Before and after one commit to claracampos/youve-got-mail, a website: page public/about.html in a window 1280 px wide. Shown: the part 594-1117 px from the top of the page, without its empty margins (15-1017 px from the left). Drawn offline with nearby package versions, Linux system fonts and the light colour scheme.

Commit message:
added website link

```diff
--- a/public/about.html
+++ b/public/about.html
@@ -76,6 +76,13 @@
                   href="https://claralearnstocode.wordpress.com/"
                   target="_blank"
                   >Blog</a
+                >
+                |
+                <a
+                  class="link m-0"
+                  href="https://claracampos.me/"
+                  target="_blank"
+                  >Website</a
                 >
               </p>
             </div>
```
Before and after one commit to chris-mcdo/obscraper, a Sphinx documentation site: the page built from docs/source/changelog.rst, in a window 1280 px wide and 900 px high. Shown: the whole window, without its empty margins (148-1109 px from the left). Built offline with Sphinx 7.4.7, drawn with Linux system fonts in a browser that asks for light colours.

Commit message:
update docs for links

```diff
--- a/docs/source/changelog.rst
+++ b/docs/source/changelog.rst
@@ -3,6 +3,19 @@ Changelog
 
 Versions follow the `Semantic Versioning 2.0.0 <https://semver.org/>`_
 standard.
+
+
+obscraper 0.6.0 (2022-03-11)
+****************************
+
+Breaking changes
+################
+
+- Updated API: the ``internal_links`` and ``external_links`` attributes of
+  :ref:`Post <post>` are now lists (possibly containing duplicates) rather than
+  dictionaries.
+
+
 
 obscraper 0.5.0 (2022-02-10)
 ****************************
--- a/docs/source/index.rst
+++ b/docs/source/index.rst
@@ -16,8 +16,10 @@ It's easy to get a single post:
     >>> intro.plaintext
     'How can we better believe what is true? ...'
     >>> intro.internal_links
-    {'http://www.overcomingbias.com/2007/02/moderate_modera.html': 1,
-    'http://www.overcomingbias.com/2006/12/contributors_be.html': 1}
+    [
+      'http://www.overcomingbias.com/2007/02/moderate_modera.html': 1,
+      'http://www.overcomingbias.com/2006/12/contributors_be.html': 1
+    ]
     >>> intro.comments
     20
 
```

-------------------------

**TASK TO COMPLETE**: Exact repetition of every entry in the data is required.

**THE ANSWER**:
Before and after one commit to claracampos/youve-got-mail, a website: page public/about.html in a window 1280 px wide. Shown: the part 594-1117 px from the top of the page, without its empty margins (15-1017 px from the left). Drawn offline with nearby package versions, Linux system fonts and the light colour scheme.

Commit message:
added website link

```diff
--- a/public/about.html
+++ b/public/about.html
@@ -76,6 +76,13 @@
                   href="https://claralearnstocode.wordpress.com/"
                   target="_blank"
                   >Blog</a
+                >
+                |
+                <a
+                  class="link m-0"
+                  href="https://claracampos.me/"
+                  target="_blank"
+                  >Website</a
                 >
               </p>
             </div>
```
Before and after one commit to chris-mcdo/obscraper, a Sphinx documentation site: the page built from docs/source/changelog.rst, in a window 1280 px wide and 900 px high. Shown: the whole window, without its empty margins (148-1109 px from the left). Built offline with Sphinx 7.4.7, drawn with Linux system fonts in a browser that asks for light colours.

Commit message:
update docs for links

```diff
--- a/docs/source/changelog.rst
+++ b/docs/source/changelog.rst
@@ -3,6 +3,19 @@ Changelog
 
 Versions follow the `Semantic Versioning 2.0.0 <https://semver.org/>`_
 standard.
+
+
+obscraper 0.6.0 (2022-03-11)
+****************************
+
+Breaking changes
+################
+
+- Updated API: the ``internal_links`` and ``external_links`` attributes of
+  :ref:`Post <post>` are now lists (possibly containing duplicates) rather than
+  dictionaries.
+
+
 
 obscraper 0.5.0 (2022-02-10)
 ****************************
--- a/docs/source/index.rst
+++ b/docs/source/index.rst
@@ -16,8 +16,10 @@ It's easy to get a single post:
     >>> intro.plaintext
     'How can we better believe what is true? ...'
     >>> intro.internal_links
-    {'http://www.overcomingbias.com/2007/02/moderate_modera.html': 1,
-    'http://www.overcomingbias.com/2006/12/contributors_be.html': 1}
+    [
+      'http://www.overcomingbias.com/2007/02/moderate_modera.html': 1,
+      'http://www.overcomingbias.com/2006/12/contributors_be.html': 1
+    ]
     >>> intro.comments
     20
 
```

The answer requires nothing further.